Pisticci’s foundation came about by the hands of the Enotri during the Iron Age (IX century BC) as testified by Necropolises (VII century BC) found on the territory. It was a centre in contact with the Greek culture of Metaponto, enduring vast cultural influences. During the V century BC it excelled in pottery production in Attic style which had its maximum exponent in the so called “Pittore di Pisticci” (Pisticci Artist); probably an artist who had emigrated from Greece.
During the III century BC, following the defeat of Taranto, Pisticci also entered under the orbit of Rome and over the years became an important agricultural centre; mainly for olives.Its name derives from the Latin Pesticius, that is pasture land.
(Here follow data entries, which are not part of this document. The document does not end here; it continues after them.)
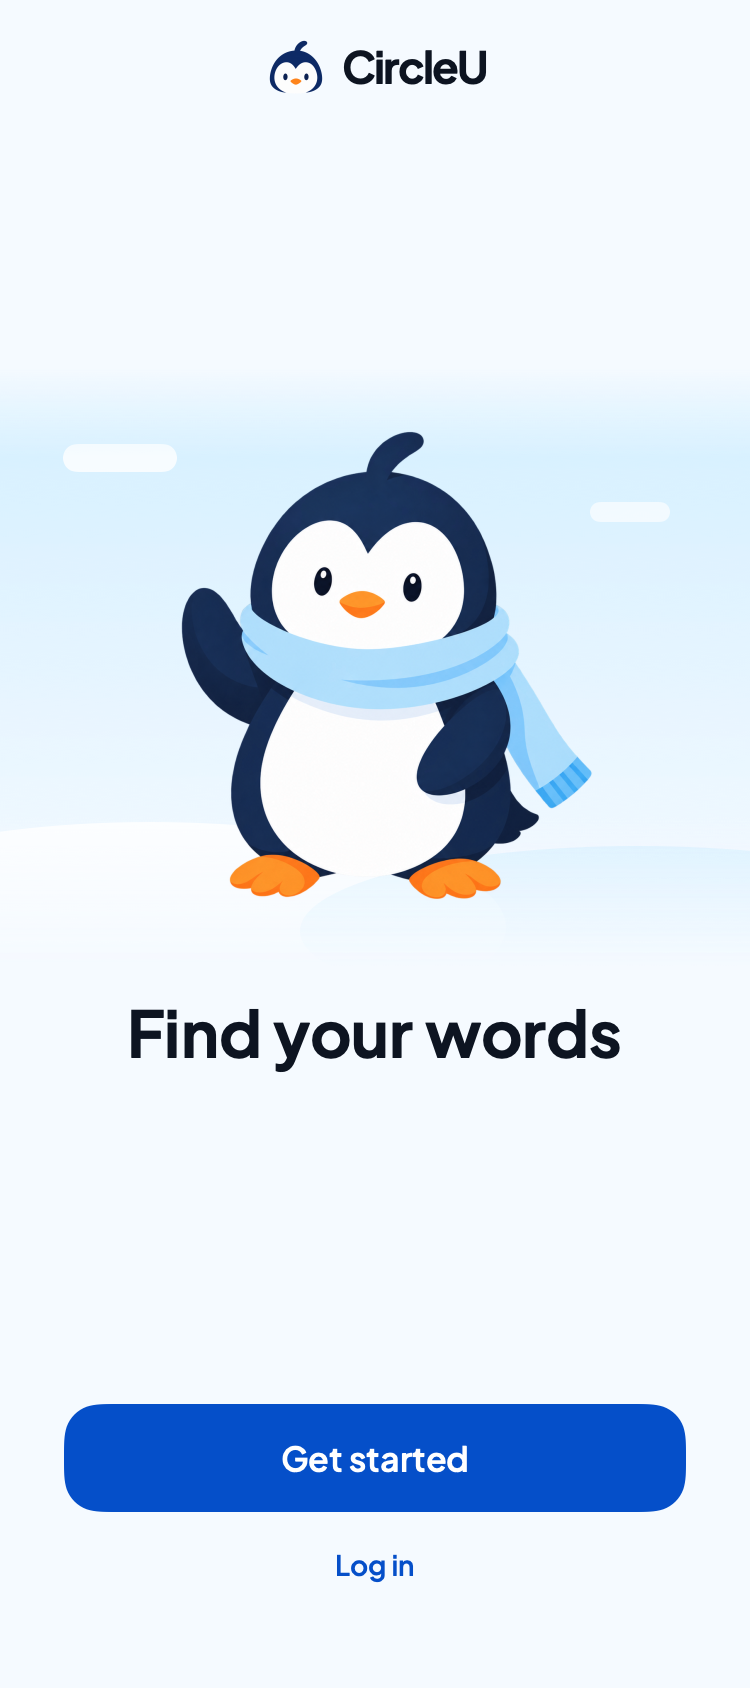
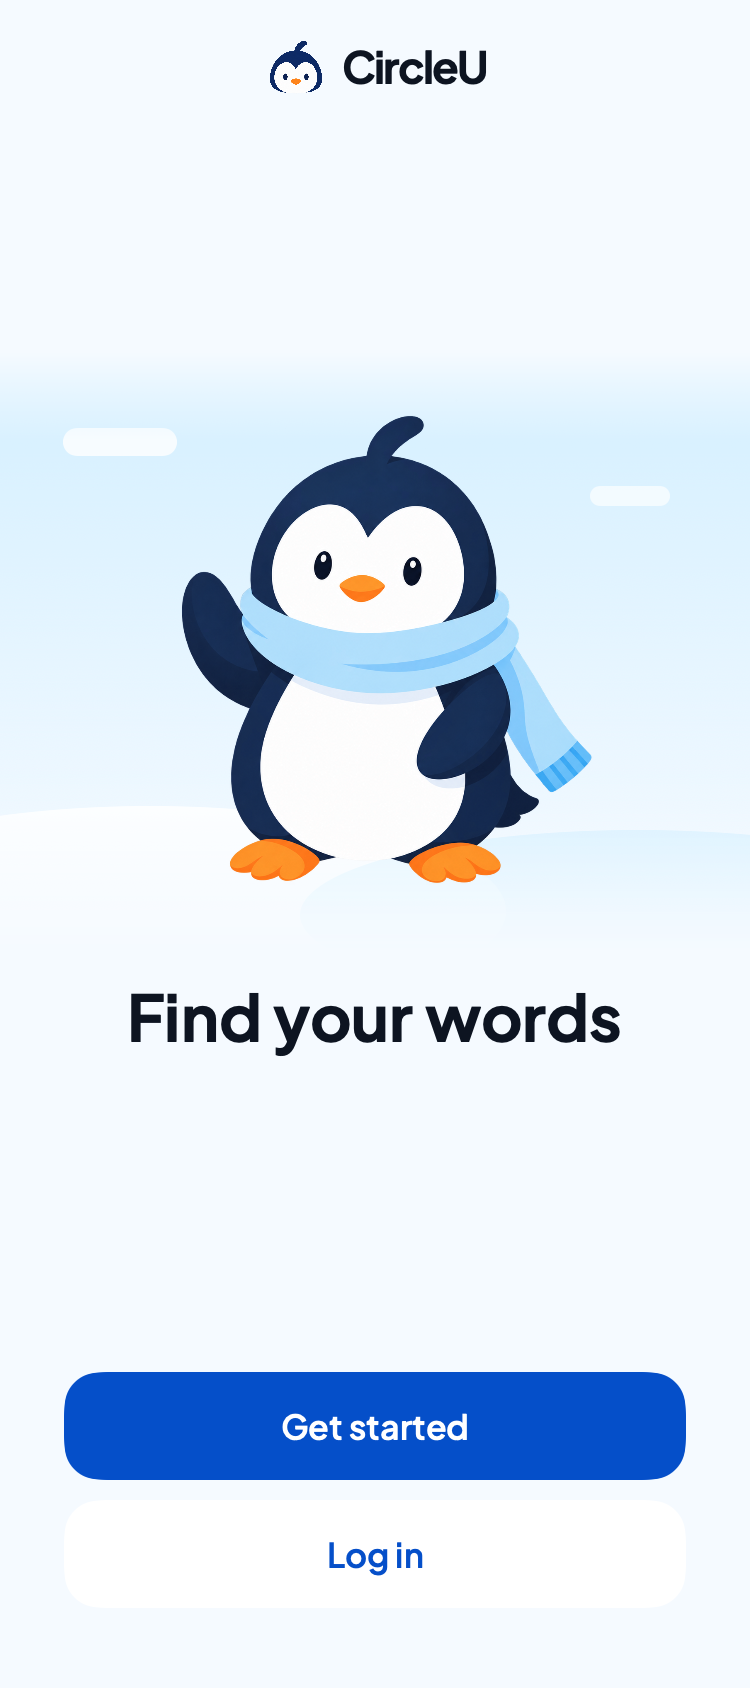
feat(prototype): show Welcome Log in as a full-width secondary button
Owner decision: Log in matches Get started in size, using the existing
white secondary style with blue text, so returning users find it easily
while Get started stays the primary path. Renders regenerated.

diff --git a/Prototypes/CircleUVisualPrototype/Sources/CircleUVisualPrototype/BrandOnboardingPreview.swift b/Prototypes/CircleUVisualPrototype/Sources/CircleUVisualPrototype/BrandOnboardingPreview.swift
@@ -83,9 +83,9 @@ public struct BrandOnboardingPreview: View {
 
             Spacer(minLength: 24)
 
-            VStack(spacing: 4) {
+            VStack(spacing: 10) {
                 primaryButton("Get started") { navigate(to: .opening) }
-                quietButton("Log in") { navigate(to: .logIn) }
+                primaryButton("Log in", filled: false) { navigate(to: .logIn) }
                     .accessibilityHint("Opens account login")
             }
             .padding(.top, 12)
@@ -165,13 +165,15 @@ public struct BrandOnboardingPreview: View {
         .background(.white, in: RoundedRectangle(cornerRadius: 18))
     }
 
-    private func primaryButton(_ title: String, action: @escaping () -> Void) -> some View {
+    /// `filled: false` is the existing white secondary style (as on Save only my words), same size.
+    private func primaryButton(_ title: String, filled: Bool = true, action: @escaping () -> Void) -> some View {
         Button(action: action) {
             Text(title).font(font(17, .semibold)).multilineTextAlignment(.center)
                 .padding(.horizontal, 16).padding(.vertical, 15)
                 .frame(maxWidth: .infinity, minHeight: 54)
-                .foregroundStyle(.white)
-                .background(BrandDemoColor.blue, in: RoundedRectangle(cornerRadius: 18))
+                .foregroundStyle(filled ? .white : BrandDemoColor.blue)
+                .background(filled ? BrandDemoColor.blue : .white, in: RoundedRectangle(cornerRadius: 18))
+                .contentShape(RoundedRectangle(cornerRadius: 18))
         }
         .buttonStyle(.plain)
     }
Another etymology suggests it derives from the Greek pistoikos, signifying “loyal place”, seemingly a named earned in the field of war against the Romans (III century BC).
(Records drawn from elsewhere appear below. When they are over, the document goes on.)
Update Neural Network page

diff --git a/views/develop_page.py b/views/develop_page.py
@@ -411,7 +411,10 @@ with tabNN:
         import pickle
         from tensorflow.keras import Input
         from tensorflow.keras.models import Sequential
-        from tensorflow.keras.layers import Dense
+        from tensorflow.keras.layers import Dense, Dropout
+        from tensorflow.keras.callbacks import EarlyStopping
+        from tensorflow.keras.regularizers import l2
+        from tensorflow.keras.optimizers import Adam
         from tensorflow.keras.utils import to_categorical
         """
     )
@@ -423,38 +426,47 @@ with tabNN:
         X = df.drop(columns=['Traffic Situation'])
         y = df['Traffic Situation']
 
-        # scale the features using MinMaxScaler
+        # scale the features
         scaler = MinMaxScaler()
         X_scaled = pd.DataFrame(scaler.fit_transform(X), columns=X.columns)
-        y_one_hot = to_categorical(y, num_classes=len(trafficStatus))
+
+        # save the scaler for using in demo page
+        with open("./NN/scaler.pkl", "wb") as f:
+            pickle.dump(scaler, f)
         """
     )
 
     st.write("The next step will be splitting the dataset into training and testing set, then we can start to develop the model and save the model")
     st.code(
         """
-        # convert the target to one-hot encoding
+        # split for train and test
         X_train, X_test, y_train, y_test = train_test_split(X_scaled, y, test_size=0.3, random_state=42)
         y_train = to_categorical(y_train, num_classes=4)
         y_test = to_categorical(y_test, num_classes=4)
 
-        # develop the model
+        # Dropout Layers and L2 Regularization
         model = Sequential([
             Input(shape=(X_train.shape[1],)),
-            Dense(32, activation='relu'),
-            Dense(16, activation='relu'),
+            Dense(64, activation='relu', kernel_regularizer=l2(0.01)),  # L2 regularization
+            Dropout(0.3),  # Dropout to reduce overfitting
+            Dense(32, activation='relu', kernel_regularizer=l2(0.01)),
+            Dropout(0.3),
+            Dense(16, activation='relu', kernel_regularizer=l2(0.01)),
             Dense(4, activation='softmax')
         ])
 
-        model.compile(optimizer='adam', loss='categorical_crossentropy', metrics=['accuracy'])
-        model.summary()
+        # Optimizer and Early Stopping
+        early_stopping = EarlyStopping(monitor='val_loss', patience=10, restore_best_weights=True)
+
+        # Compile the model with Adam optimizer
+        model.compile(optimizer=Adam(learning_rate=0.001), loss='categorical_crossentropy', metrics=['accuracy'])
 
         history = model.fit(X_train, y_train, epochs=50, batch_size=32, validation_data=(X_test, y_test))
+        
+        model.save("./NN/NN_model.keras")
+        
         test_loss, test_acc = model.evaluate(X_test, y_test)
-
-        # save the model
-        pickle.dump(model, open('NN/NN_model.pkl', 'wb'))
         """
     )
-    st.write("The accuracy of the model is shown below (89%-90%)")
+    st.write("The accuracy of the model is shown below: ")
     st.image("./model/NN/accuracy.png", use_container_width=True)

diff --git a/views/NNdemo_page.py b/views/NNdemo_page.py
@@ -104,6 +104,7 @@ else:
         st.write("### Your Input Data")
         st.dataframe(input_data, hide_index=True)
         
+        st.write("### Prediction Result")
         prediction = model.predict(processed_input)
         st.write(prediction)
During the High Medieval period it was a Byzantine centre which saw the arrival of Basilian monks escaping from iconoclastic persecution operating in the East. These monks formed new communities and also erected monasteries in Pisticci.
The district of Terravecchia was created and then made a fief of the Normans during the XI century.
Under the Swabians, Pisticci was assigned to the Sanseverino family (1212) who were succeeded by the Spinelli family only during 1553. It then passed to the Acquara and Càrdenas families. Over the centuries the terrain where the village lay gave way to landslides. The one during 1688 was terrible and caused partial demolition of the ancient district of Terravecchia.
The Mother Church, dedicated to Saints Peter and Paul, is situated in a panoramic position facing the ruins of the ancient Norman Castle. It guards canvases from the Neapolitan School and precious wooden altars. Its bell tower dates back to the era of the previous church (XII century).In the City, which is characteristic for its white houses, is where one will come across the Sant’Antonio Church which preserves canvases of Domenico Guarino. In the ancient district of Terravecchia, at 1km from the Village, one can visit the Santa Maria del Casale Abbey (XI-XII century).In the San Basilio locality, one can visit the Masseria Berlingieri, derived from the Castle which was erected during 1050 by Robert Guiscard, then handed over to the Basilian monks (1133) and later the Benedictines.
The ruins of the Norman Castle; The Mother Church of Saints Peter and Paul (1542); Sant’Antonio Church or Convent; Madonna of Loreto Church; Franchi Tower; Dirupo District; Palazzo Giannantonio; Palazzo De Franchi; Palazzo Rogges; Palazzocchio; Immaculate Conception Church (XVI century); Santa Maria del Casale Abbey (XII century); Masseria in the San Basilio locality; Excursions to San Teodoro Nuovo (VII century BC).
Feast of Sant’Antuono on 17th January; Feast of the Assunta on 15th August; Feast of San Rocco on 16th August; Feast of the Madonna delle Grazie on the 2nd Sunday of September in Marconia.